As D2RQ has clearly been around for years, I tried to do a bit of a web search to find things the other way around – more programmer-friendly layers on top of RDF (or XML) allowing it to be manipulated with IDL-like or other abstractions closer to ‘normal’ programming. ECMAScript for XML (E4X) seems to be just this allowing reasonably easy access to XML (but I guess RDF would be ‘flat’ in this). E4X has been around a few years (standard since 2005), but as far as I can see not yet in IE (surprise!). I guess for really practical XML it would be JSON, and there’s a nice discussion of different RDF in JSON representation issues on the n2 wiki “RDF JSON Brainstorming“. However, both E4X and RDF in JSON still are just accessing RDF nicely not adding higher level structure.

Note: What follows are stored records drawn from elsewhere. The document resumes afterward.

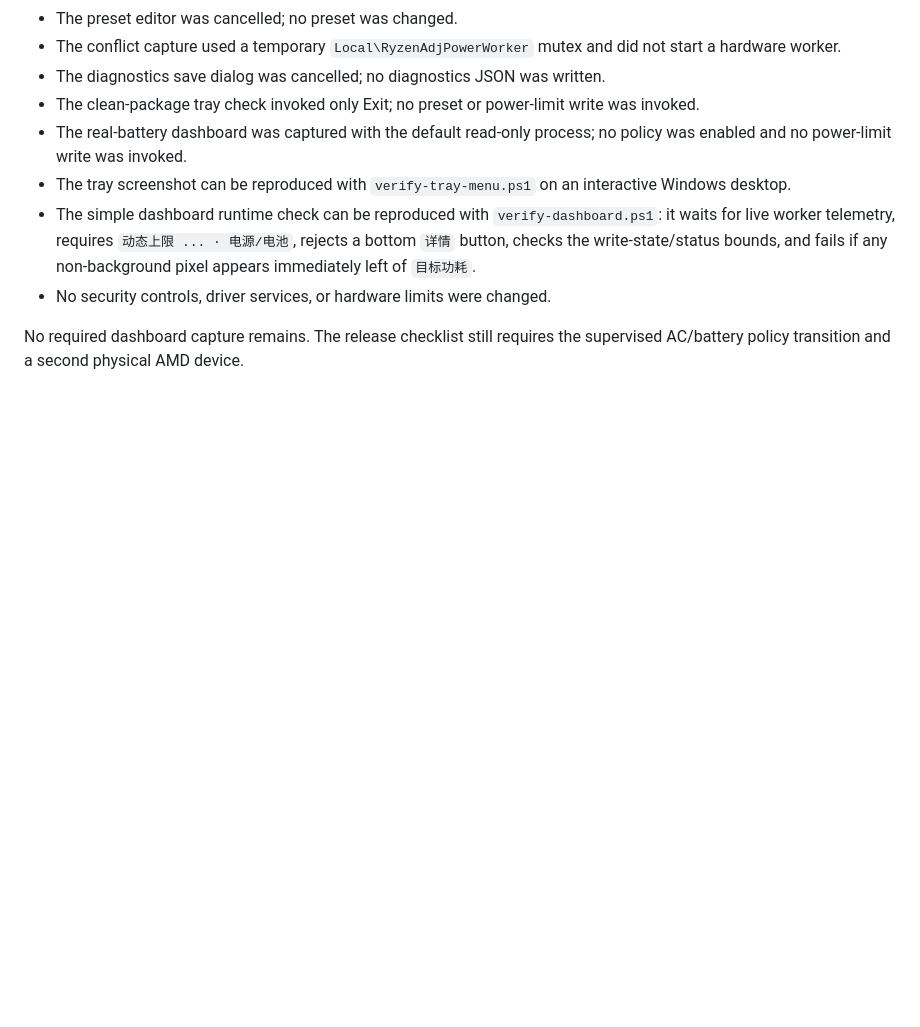
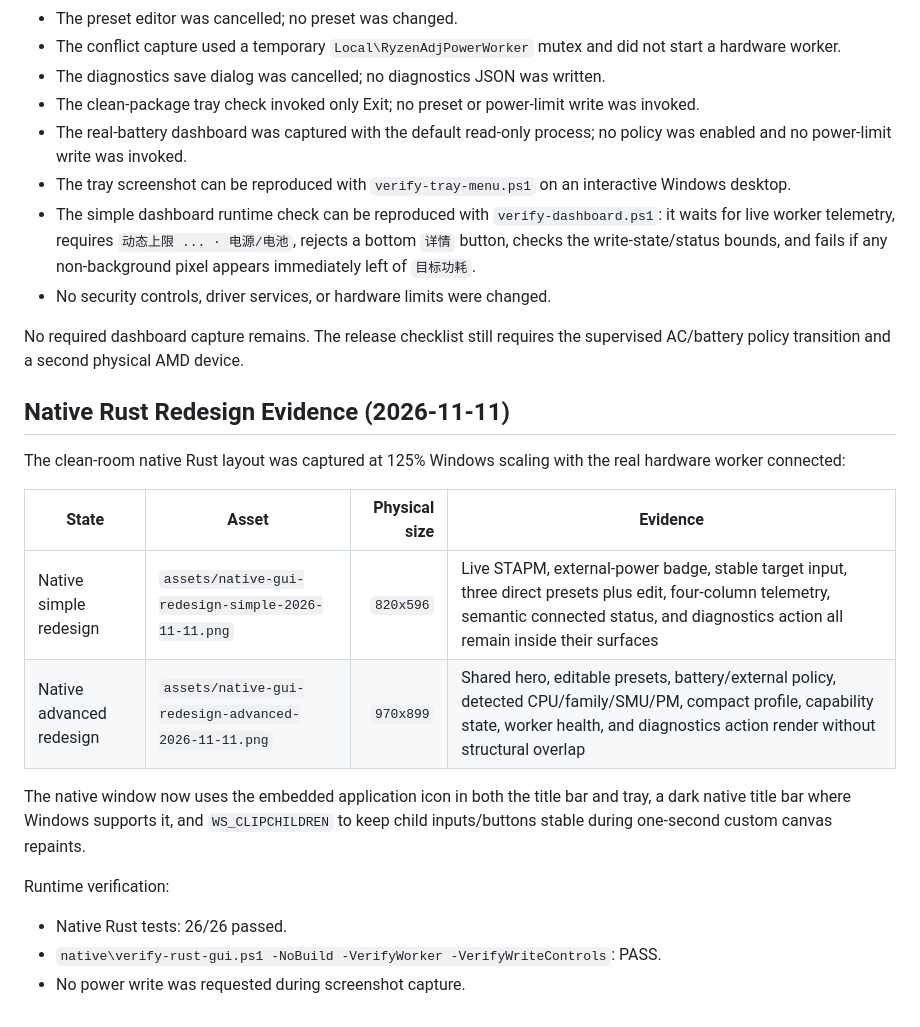
Before and after one commit to syttys123/amd---, a Markdown page: docs/UI_SCREENSHOT_EVIDENCE.md, the part around the change. Drawn GitHub-style; blank space fills up the shorter version.

Commit message:
feat(native): 重构原生 GUI 为双缓冲信息架构

```diff
--- a/docs/UI_SCREENSHOT_EVIDENCE.md
+++ b/docs/UI_SCREENSHOT_EVIDENCE.md
@@ -59,3 +59,25 @@ Runtime layout checks also passed for compact and advanced mode:
 
 No required dashboard capture remains. The release checklist still requires the
 supervised AC/battery policy transition and a second physical AMD device.
+
+## Native Rust Redesign Evidence (2026-11-11)
+
+The clean-room native Rust layout was captured at 125% Windows scaling with the
+real hardware worker connected:
+
+| State | Asset | Physical size | Evidence |
+| --- | --- | ---: | --- |
+| Native simple redesign | `assets/native-gui-redesign-simple-2026-11-11.png` | `820x596` | Live STAPM, external-power badge, stable target input, three direct presets plus edit, four-column telemetry, semantic connected status, and diagnostics action all remain inside their surfaces |
+| Native advanced redesign | `assets/native-gui-redesign-advanced-2026-11-11.png` | `970x899` | Shared hero, editable presets, battery/external policy, detected CPU/family/SMU/PM, compact profile, capability state, worker health, and diagnostics action render without structural overlap |
+
+The native window now uses the embedded application icon in both the title bar
+and tray, a dark native title bar where Windows supports it, and
+`WS_CLIPCHILDREN` to keep child inputs/buttons stable during one-second custom
+canvas repaints.
+
+Runtime verification:
+
+- Native Rust tests: 26/26 passed.
+- `native\verify-rust-gui.ps1 -NoBuild -VerifyWorker -VerifyWriteControls`:
+  PASS.
+- No power write was requested during screenshot capture.
```
Also changed, not shown: docs/DEV_STATUS.md (+12 -0 lines), docs/NATIVE_UI_REWRITE.md (added, +301 -0 lines), assets/native-gui-redesign-advanced-2026-11-11.png (added), assets/native-gui-redesign-simple-2026-11-11.png (added), 5 other files.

Going back to the beginning I was wondering about any tools that represent RDF as SQL / RDMS in order to make it available to ‘old technology’ … but then remembered that SPARQL creates tuples not triples so, I guess, one could say that is exactly what it does :-/